Among I’m the Troubadour’s love songs, two deserve special consideration:
“The Saddle” is a twist on the country love song. This time, the love is familial rather than romantic, as the song chronicles a grandson’s love for his grandfather. Musically, it brings obvious county and even western flourishes appropriate to the song’s title. One of the most powerful and moving tracks on the album, it is at once heartwarming and bittersweet with strongly visual lyrics exploring both coming of age and learning to lose those we love.
“New Mexican Rain” is, musically, the most atypical song on I’m the Troubadour: rolling smoothly onward like a contemporary jazz soundscape. The piano work on this track is ethereal— if about the farthest thing imaginable from country. But, if you look (or, rather, listen) more deeply, its lyrics are classic Ketchum: painting a vivid portrait of New Mexico as a backdrop for another tale of love gone tragically awry.
Knowing the back story, it is tempting to see the fingerprints of Ketchum’s recent struggles and victories throughout I’m the Troubadour. Lyrics such as the title track’s “Cross myself and lead my band through every beer joint through this land. True salvation to the core, I’m the troubadour” and “Ain’t no need to worry what tomorrow brings. Ain’t no need to change a thing. Brother, I can tell you that if I had wings, I could fly and never fall” from “Days Like This” speak of one who is intimately familiar with tragedy and triumph— reflecting everything Ketchum has gone through to find his place in the world again and simply to turn the dream of a new album into a reality.

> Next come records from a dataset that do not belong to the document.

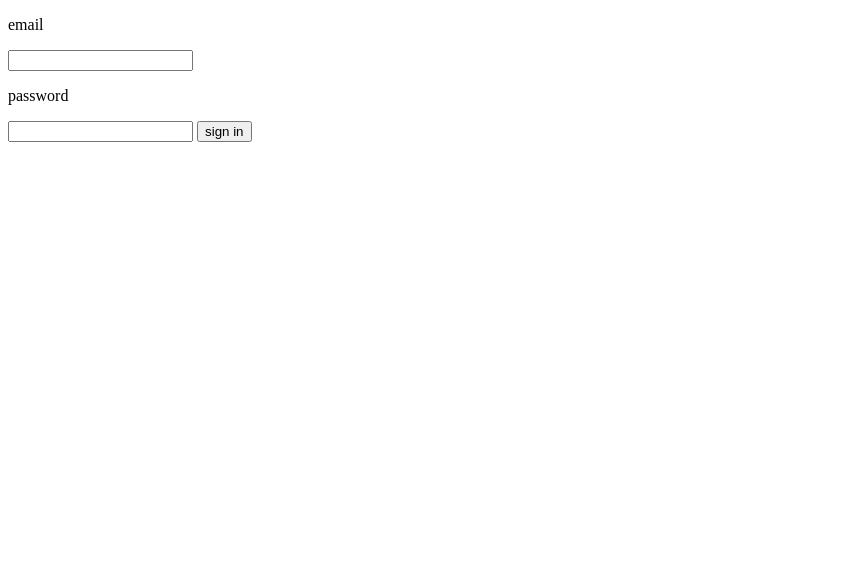
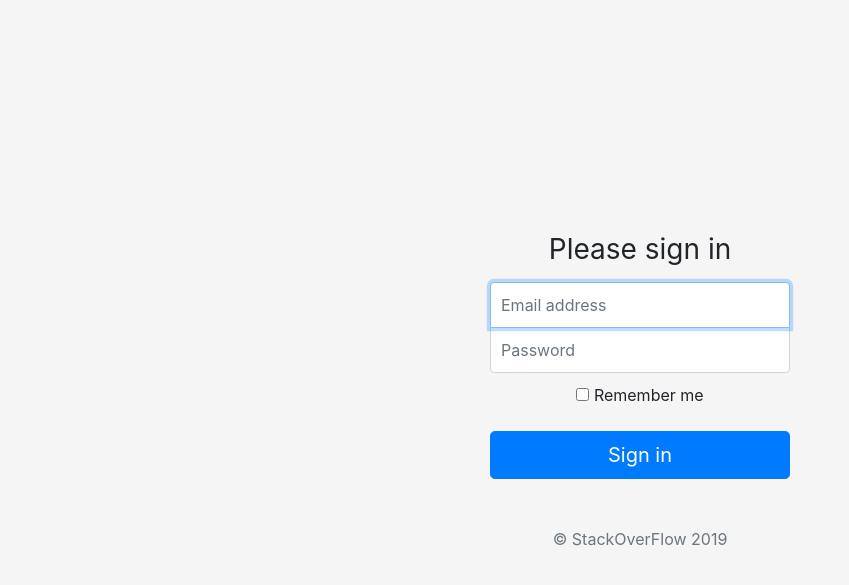
Before and after one commit to danielufeli/StackOverFlow, a plain HTML site: page signIn.html in a window 1280 px wide. Shown: the whole page, without its empty margins (0-849 px from the left). Drawn offline with nearby package versions, Linux system fonts and the light colour scheme.

Commit message:
Login UI

```diff
--- /dev/null
+++ b/assets/css/signin.css
@@ -0,0 +1,44 @@
+html,
+body {
+  height: 100%;
+}
+
+body {
+  display: -ms-flexbox;
+  display: flex;
+  -ms-flex-align: center;
+  align-items: center;
+  padding-top: 40px;
+  padding-bottom: 40px;
+  background-color: #f5f5f5;
+}
+
+.form-signin {
+  width: 100%;
+  max-width: 330px;
+  padding: 15px;
+  margin: auto;
+}
+.form-signin .checkbox {
+  font-weight: 400;
+}
+.form-signin .form-control {
+  position: relative;
+  box-sizing: border-box;
+  height: auto;
+  padding: 10px;
+  font-size: 16px;
+}
+.form-signin .form-control:focus {
+  z-index: 2;
+}
+.form-signin input[type="email"] {
+  margin-bottom: -1px;
+  border-bottom-right-radius: 0;
+  border-bottom-left-radius: 0;
+}
+.form-signin input[type="password"] {
+  margin-bottom: 10px;
+  border-top-left-radius: 0;
+  border-top-right-radius: 0;
+}
--- a/signIn.html
+++ b/signIn.html
@@ -1,16 +1,51 @@
-<!DOCTYPE html>
-<html>
+
+<!doctype html>
+<html lang="en">
   <head>
-    <title>Sign In Page</title>
+    <meta charset="utf-8">
+    <meta name="viewport" content="width=device-width, initial-scale=1, shrink-to-fit=no">
+    <meta name="description" content="">
+    <meta name="author" content="Mark Otto, Jacob Thornton, and Bootstrap contributors">
+    <meta name="generator" content="Jekyll v3.8.5">
+    <title>Stack Over Flow - Signin</title>
+
+    <!-- Bootstrap core CSS -->
+<link href="https://getbootstrap.com/docs/4.3/dist/css/bootstrap.min.css" rel="stylesheet" integrity="sha384-ggOyR0iXCbMQv3Xipma34MD+dH/1fQ784/j6cY/iJTQUOhcWr7x9JvoRxT2MZw1T" crossorigin="anonymous">
+
+
+    <style>
+      .bd-placeholder-img {
+        font-size: 1.125rem;
+        text-anchor: middle;
+        -webkit-user-select: none;
+        -moz-user-select: none;
+        -ms-user-select: none;
+        user-select: none;
+      }
+
+      @media (min-width: 768px) {
+        .bd-placeholder-img-lg {
+          font-size: 3.5rem;
+        }
+      }
+    </style>
+    <!-- Custom styles for this template -->
+    <link href="assets/css/signin.css" rel="stylesheet">
   </head>
-  <body>
-    <form>
-      <label for = 'sign-in-email' id = 'sign-in-email-label'><p>email</p></label>
-      <input type = 'email' name = 'email' id = 'sign-in-email' required>
-
-      <label for = 'sign-in-password' id = 'sign-in-password-label'><p>password</p></label>
-      <input type = 'password' name = 'password' id = 'sign-in-password' required>
-      <input type= "submit" value = 'sign in'>
-    </form>
-  </body>
+  <body class="text-center">
+    <form class="form-signin">
+  <h1 class="h3 mb-3 font-weight-normal">Please sign in</h1>
+  <label for="inputEmail" class="sr-only">Email address</label>
+  <input type="email" id="inputEmail" class="form-control" placeholder="Email address" required autofocus>
+  <label for="inputPassword" class="sr-only">Password</label>
+  <input type="password" id="inputPassword" class="form-control" placeholder="Password" required>
+  <div class="checkbox mb-3">
+    <label>
+      <input type="checkbox" value="remember-me"> Remember me
+    </label>
+  </div>
+  <button class="btn btn-lg btn-primary btn-block" type="submit">Sign in</button>
+  <p class="mt-5 mb-3 text-muted">&copy; StackOverFlow 2019</p>
+</form>
+</body>
 </html>
```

And Ketchum has triumphed, both personally and artistically. If I’m the Troubadour is any indication, his victory is ours as well — signifying many more years of great music and songwriting.